Problem requirements:
Scan the entries and tally the lines that include the string "README". Reply with the figure alone.
▬▬▬▬▬▬
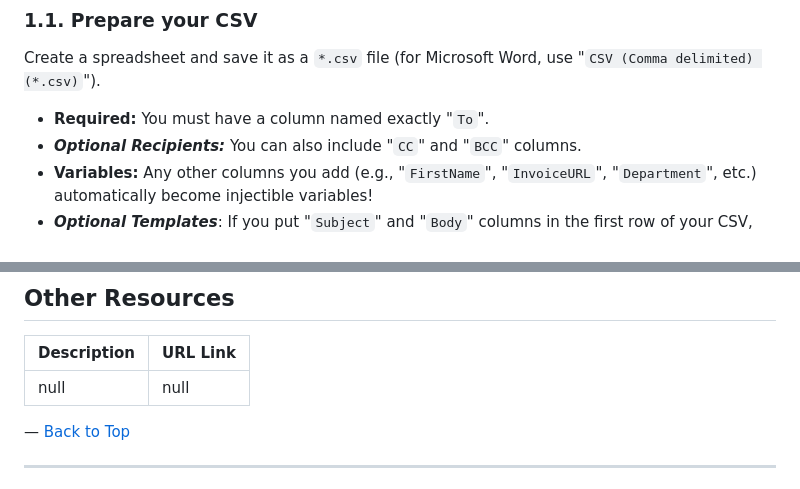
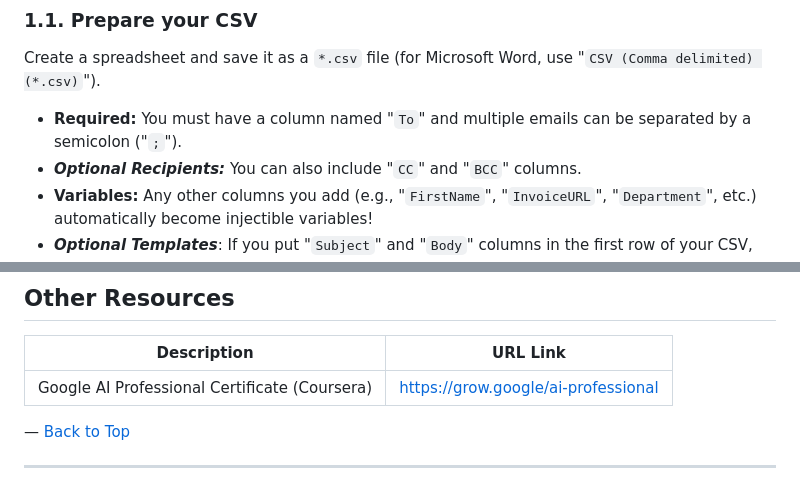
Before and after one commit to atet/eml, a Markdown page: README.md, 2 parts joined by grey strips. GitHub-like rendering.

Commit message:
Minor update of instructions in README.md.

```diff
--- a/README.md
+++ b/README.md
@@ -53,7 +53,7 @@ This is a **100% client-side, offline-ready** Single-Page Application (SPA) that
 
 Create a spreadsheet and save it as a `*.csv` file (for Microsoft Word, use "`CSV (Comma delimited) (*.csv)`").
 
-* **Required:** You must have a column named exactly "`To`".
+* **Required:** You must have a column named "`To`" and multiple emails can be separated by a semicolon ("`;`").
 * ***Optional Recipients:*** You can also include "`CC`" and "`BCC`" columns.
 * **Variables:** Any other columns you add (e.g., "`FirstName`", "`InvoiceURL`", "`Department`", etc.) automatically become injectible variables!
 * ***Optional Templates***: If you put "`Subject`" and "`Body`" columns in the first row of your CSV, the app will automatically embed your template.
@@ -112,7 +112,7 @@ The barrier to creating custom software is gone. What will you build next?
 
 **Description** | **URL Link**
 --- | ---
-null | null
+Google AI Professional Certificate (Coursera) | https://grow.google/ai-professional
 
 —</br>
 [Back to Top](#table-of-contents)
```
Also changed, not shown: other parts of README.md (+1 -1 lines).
▬▬▬▬▬▬
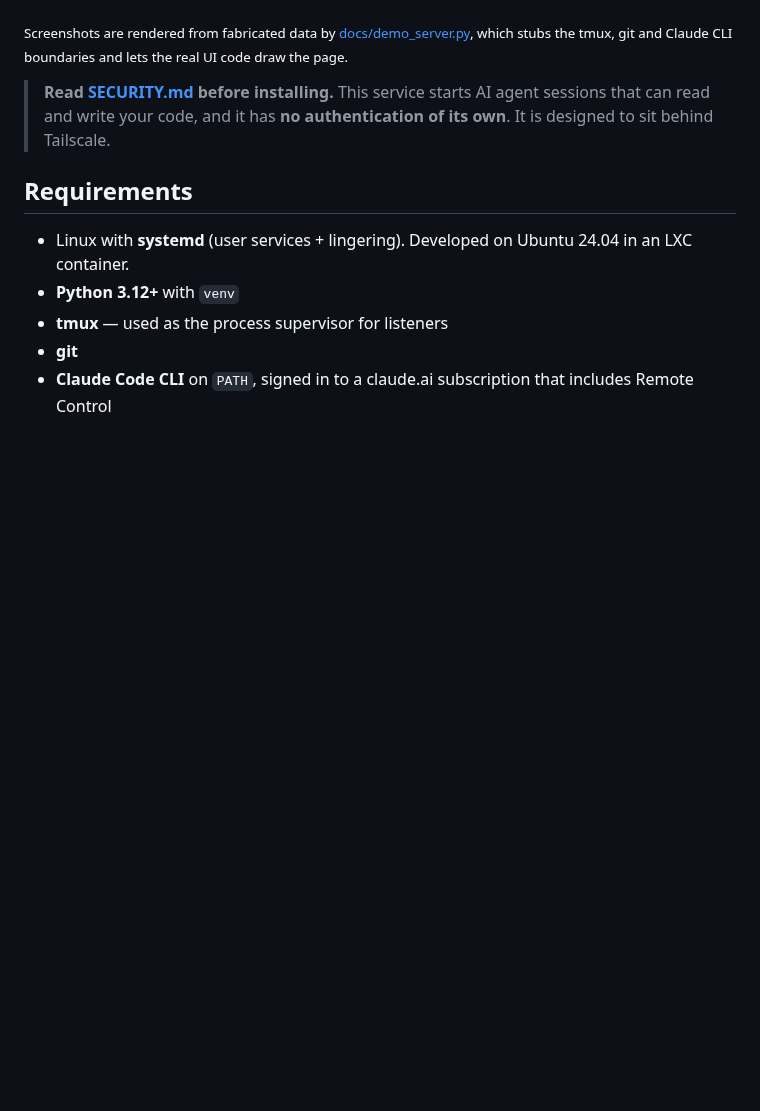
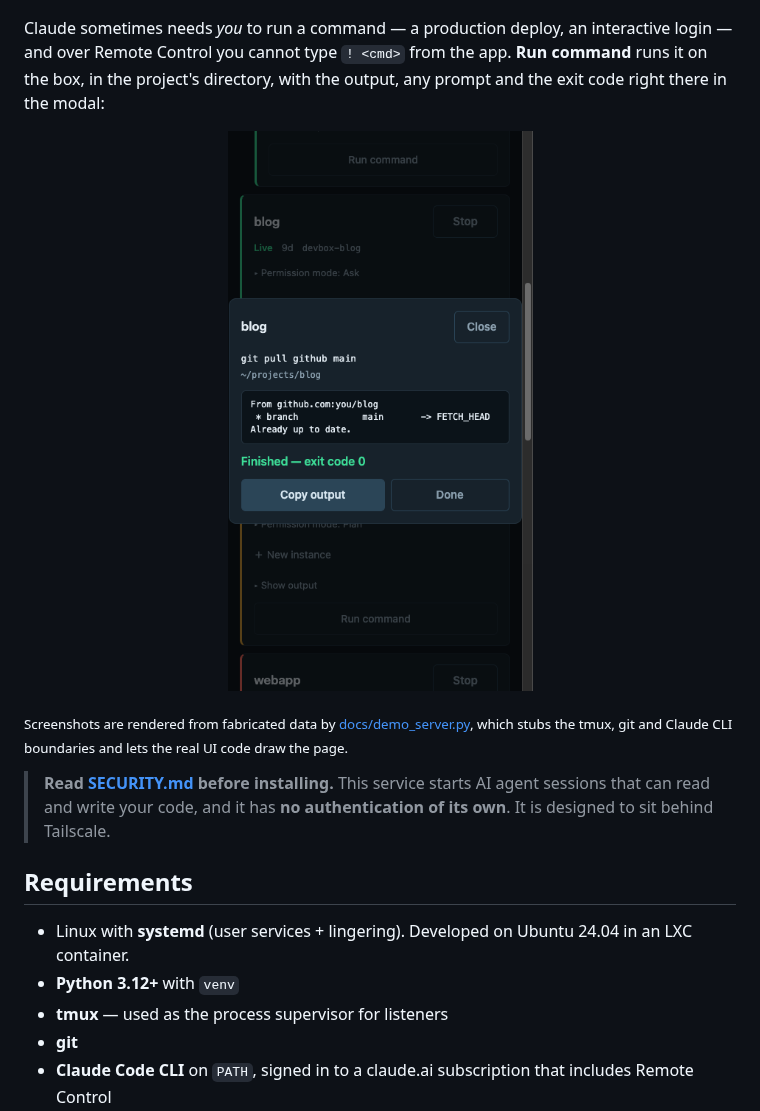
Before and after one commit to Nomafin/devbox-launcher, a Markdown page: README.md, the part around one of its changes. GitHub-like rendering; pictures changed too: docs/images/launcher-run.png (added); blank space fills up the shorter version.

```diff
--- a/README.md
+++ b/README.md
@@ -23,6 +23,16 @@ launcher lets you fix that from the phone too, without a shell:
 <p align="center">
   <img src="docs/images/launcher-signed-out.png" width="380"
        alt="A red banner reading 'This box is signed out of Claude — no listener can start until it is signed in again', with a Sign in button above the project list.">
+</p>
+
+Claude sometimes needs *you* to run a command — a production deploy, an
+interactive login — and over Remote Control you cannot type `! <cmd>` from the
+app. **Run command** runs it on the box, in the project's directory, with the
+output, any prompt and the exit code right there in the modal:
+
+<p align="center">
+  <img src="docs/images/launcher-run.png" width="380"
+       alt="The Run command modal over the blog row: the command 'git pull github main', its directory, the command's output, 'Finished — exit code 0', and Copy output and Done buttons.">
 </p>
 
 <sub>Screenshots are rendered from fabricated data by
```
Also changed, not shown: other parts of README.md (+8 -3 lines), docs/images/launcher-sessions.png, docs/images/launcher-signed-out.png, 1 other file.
▬▬▬▬▬▬
Answer box:
9